Brink, M., 2007. Cola lateritia K.Schum.

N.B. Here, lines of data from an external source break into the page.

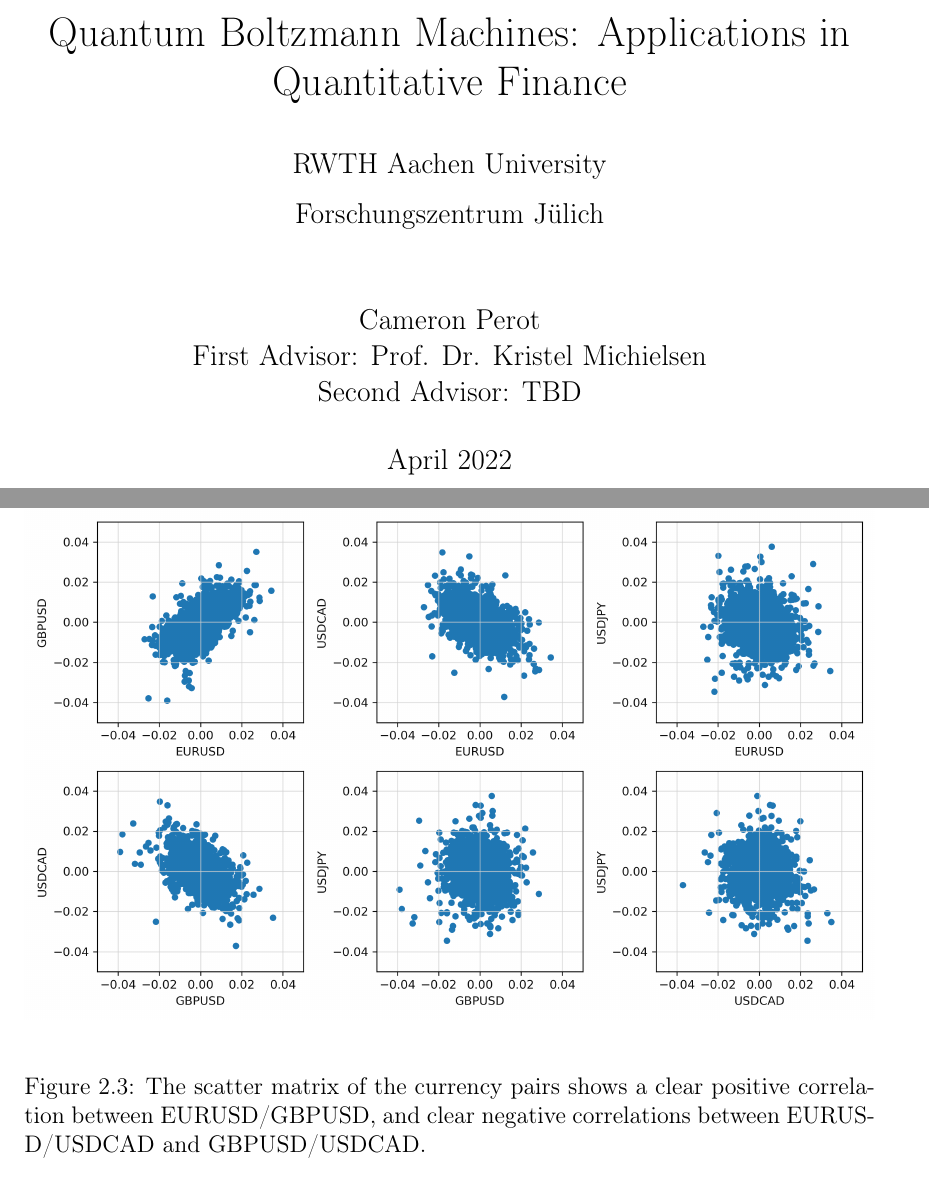
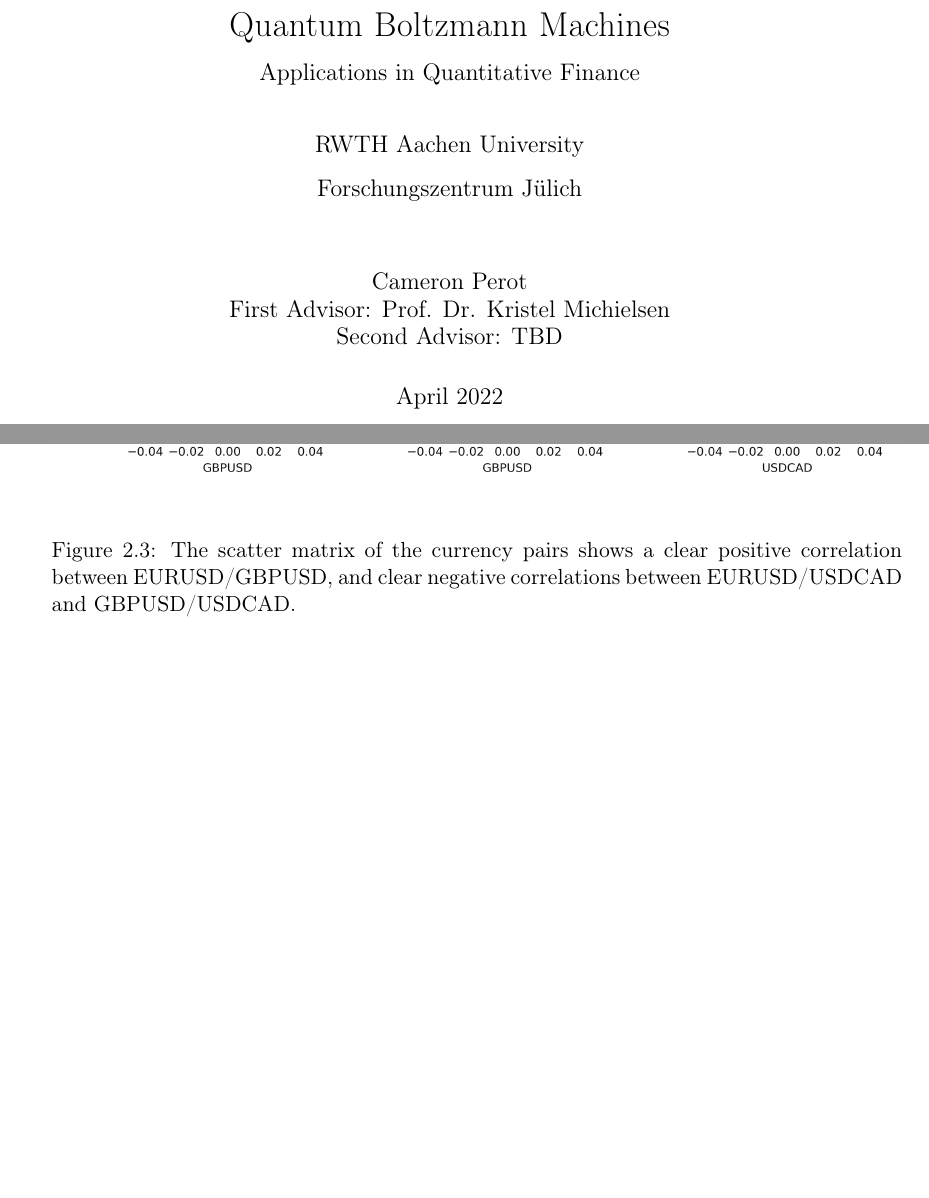
Before and after one commit to cameronperot/qbm-quant-finance, a LaTeX thesis (latex/report/main.tex): two parts of pages 1 and 12 of 58 before the commit and two parts of pages 1 and 11 of 51 after it, joined at a grey line, cut so that both start at the same text, the shorter picture padded with empty space. Compiled offline with pdfLaTeX.

Commit message:
Updated main tex file

```diff
--- a/latex/report/main.tex
+++ b/latex/report/main.tex
@@ -1,4 +1,4 @@
-\documentclass[12pt,twoside]{report}
+\documentclass[11pt,twoside]{report}
 \usepackage[a4paper,width=150mm,top=25mm,bottom=25mm,bindingoffset=6mm]{geometry}
 \usepackage[utf8]{inputenc}
 \usepackage{hyperref}
@@ -36,6 +36,8 @@
 \usepackage{notoccite}
 \usepackage{siunitx}
 \usepackage{tabularx}
+\usepackage{pythonhighlight}
+
 
 \addbibresource{../references.bib}
 \graphicspath{ {../images/}{../../results/plots/} }
@@ -48,7 +50,7 @@
 %----------------------------------------------------------------------------------------
 \pagenumbering{gobble}
 \title{
-    {Quantum Boltzmann Machines: Applications in Quantitative Finance}\\
+    {Quantum Boltzmann Machines\\\large Applications in Quantitative Finance}\\
     \vspace{0.5cm}
     {\large RWTH Aachen University}\\
     {\large Forschungszentrum J\"ulich}
```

In: Louppe, D., Oteng-Amoako, A.A. & Brink, M. (Editors). Prota 7(1): Timbers/Bois d’œuvre 1. [CD-Rom]. PROTA, Wageningen, Netherlands.
leaves and fruits